Making It Happen- Paige Fraser

In my introductory post, I mentioned highlighting friends of mine. Friends that are making a difference, friends who are thriving on their passions, friends who are inspiring and fulfilling a greater picture. Here is my first story- my college classmate and fellow Chicago-based dancer, Paige Fraser.

A former founding dancer of Visceral Dance Chicago, she is hot off her Lyric Opera debut as “Minnie” in West Side Story, dancing for the jets (I’ll allow it this time…).

*Note: this interview was conducted more than a year ago. Although I find all of it to still be relevant, quotes have been paraphrased.

Let’s start with the fun stuff:

Photo by Faye Marie

Photo by Faye Marie

Ali: What would you say are your top 3 go-to fashion items?

Paige: Earrings are at the top of my list. I wear a lot of hoops and afro-centric earrings as representations of my culture.

Onesies- to work and at dance. I have a black one from Target.

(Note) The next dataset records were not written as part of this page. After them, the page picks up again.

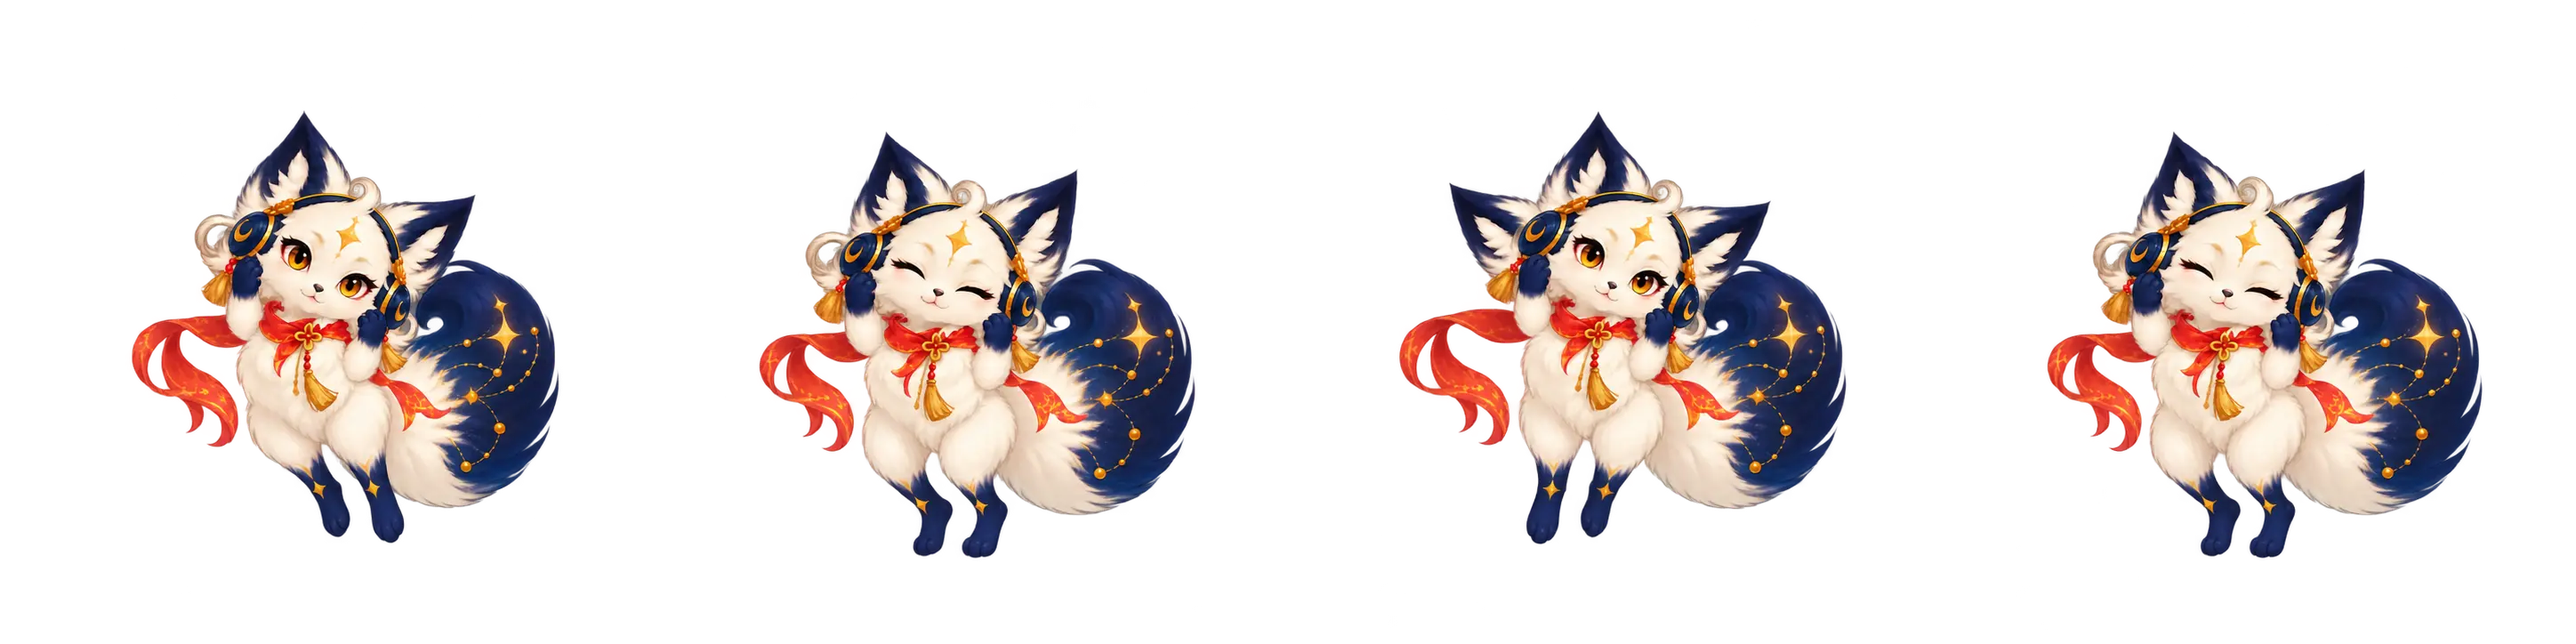
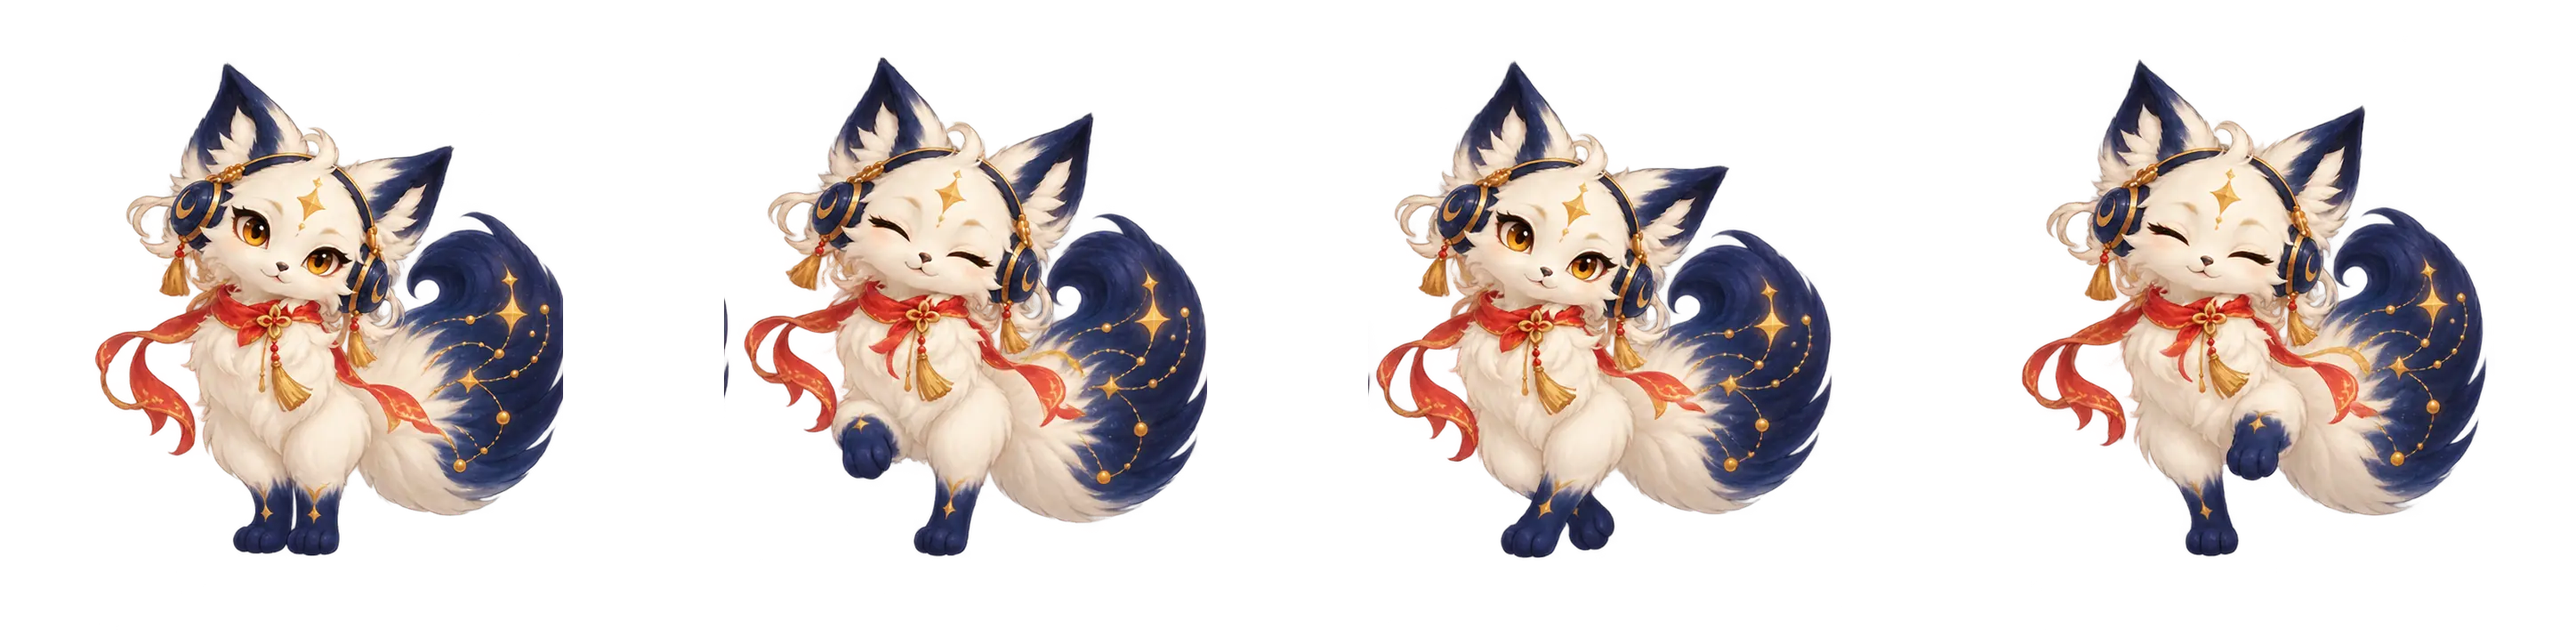
Revert "Corrige as mãos e o salto lateral da Sophia"

diff --git a/src/styles/global.css b/src/styles/global.css
@@ -6954,10 +6954,9 @@ html[data-serious-mode='true'] .lab-title-with-sophia { grid-template-columns: m
   75% { background-position: 100% 0; }
 }
 @keyframes sophia-music-hop {
-  0%, 100% { transform: translateX(6%) translateY(-12px) rotate(2deg); }
-  25% { transform: translateX(6%) translateY(0) rotate(2deg); }
-  50% { transform: translateX(-6%) translateY(-12px) rotate(-2deg); }
-  75% { transform: translateX(-6%) translateY(0) rotate(-2deg); }
+  0%, 100% { transform: translateY(0) rotate(-2deg); }
+  25%, 75% { transform: translateY(-5px) rotate(0); }
+  50% { transform: translateY(-10px) rotate(2deg); }
 }
 @keyframes sophia-notes {
   0%, 100% { background-position: 0 0; } 25% { background-position: 33.333333% 0; }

Tote bags- “look good with any outfit” and are convenient!

Bonus: crop tops- “I find they’re really flattering with high-waisted leggings” plus a hoodie or sweatshirt (Nike, Champion, Adidas)

Ali: What influences your style in and out of the studio?

Paige: Colors really influence me. They are staples in my wardrobe. I love bright pops of color.

Hairstyles- I wear my hair in updos, puffs, braids, cornrows. Hairstyles are really important to me so that I don’t end up having the same look as everyone else. They’re also part of my self-care routine. My hairstyle can really change up my mood.

Technique/Rep- I like to change my outfits based on what class I’m taking or what kind of rep I’m working on. I wear looser pants to help me feel less held and more in my body. I have 2 pairs of tribal print pants that I love!

Ali: How does branding yourself fit into all of this and your fashion choices?

Paige: Branding is definitely important for artists these days but you don’t need to post every day. You don’t need 10k followers to share your message. Nike Chicago connected with me through instagram. I didn’t have a ton of followers but I had a genuine personality and story. I was starting to build my platform as a dancer with Scoliosis.

I think PR isn’t always necessary either. “Sometimes it’s better for you to just represent yourself!”

Photos: Left: Eric Politzer, Right: Fabio Filippi

Ali: What attracts you to the dance world?

Paige: Dance saved my life. I truly believe that God selects professional dancers. Dance has helped me to become more aware of my body. As much as it breaks us down, it also provides healing. There is so much diversity in dance- the people, the places we travel, and the individuality we get to share. Dance has given me an appreciation of what I have to offer.

Ali: So, if you weren’t a dancer, what would you be doing?

Paige: Probably teaching kids how to dance. I’d also be interested in becoming an advisor and mentor to others. Or something in fashion and styling.

Ali: Well I definitely see you doing all 3 of those things! You’ve already begun. Tell me about your foundation. What led you to start it?

Paige: The Paige Fraser Foundation stemmed from a lack of resources for the people of my Bronx neighborhood. There was a lot of self-doubt and I started thinking about how to give back to my community. I wanted to represent dancers with disabilities and was also looking for an opportunity to marry the 2 platforms of dance and Scoliosis awareness.

Note: The first program, “Dance is Healing”, was held this past December 2018!

Ali: Is there something you wish you knew prior to entering the professional field/college? How can we feed that to the new generation?

Paige: “It took me years to learn how my body functions, especially after being diagnosed with Scoliosis. Several of my teachers growing up were professional ballerinas. They were the only role models I had in dance. I always felt like I had to fit into that box until I went on and trained at other places. In general I think that some methods and techniques just don’t always work for certain types of bodies. At times, I ended up cranking my body into shapes and compromising positions ... “fake it till ya make it”.

I really find that there can be a disconnect in the language and vocabulary that some teachers use. Students can end up imitating the teachers and forcing things, which leads to really unhealthy practices and injuries. In the last couple of years I have had to let go of bad habits. I try to work in the proper alignment and listen to how my body functions. I love taking Floorbarre class for this very reason. You never stop learning. The human body is truly fascinating.”


I’m with Paige. As educators of dance, we need to start encouraging healthier practices for our students. We need to be mindful of disabilities, mental health, and the vocabulary we choose to use. We need to make sure they still love to dance at the end of the day/week/year.

Thank you so much, Paige, for allowing me to prod and poke. I admire you dearly!

Be sure to check out The Paige Fraser Foundation, linked above, and follow @lovingthispaige for fashion, dance, and life inspo!

Photo by Felton Kizer

Photo by Felton Kizer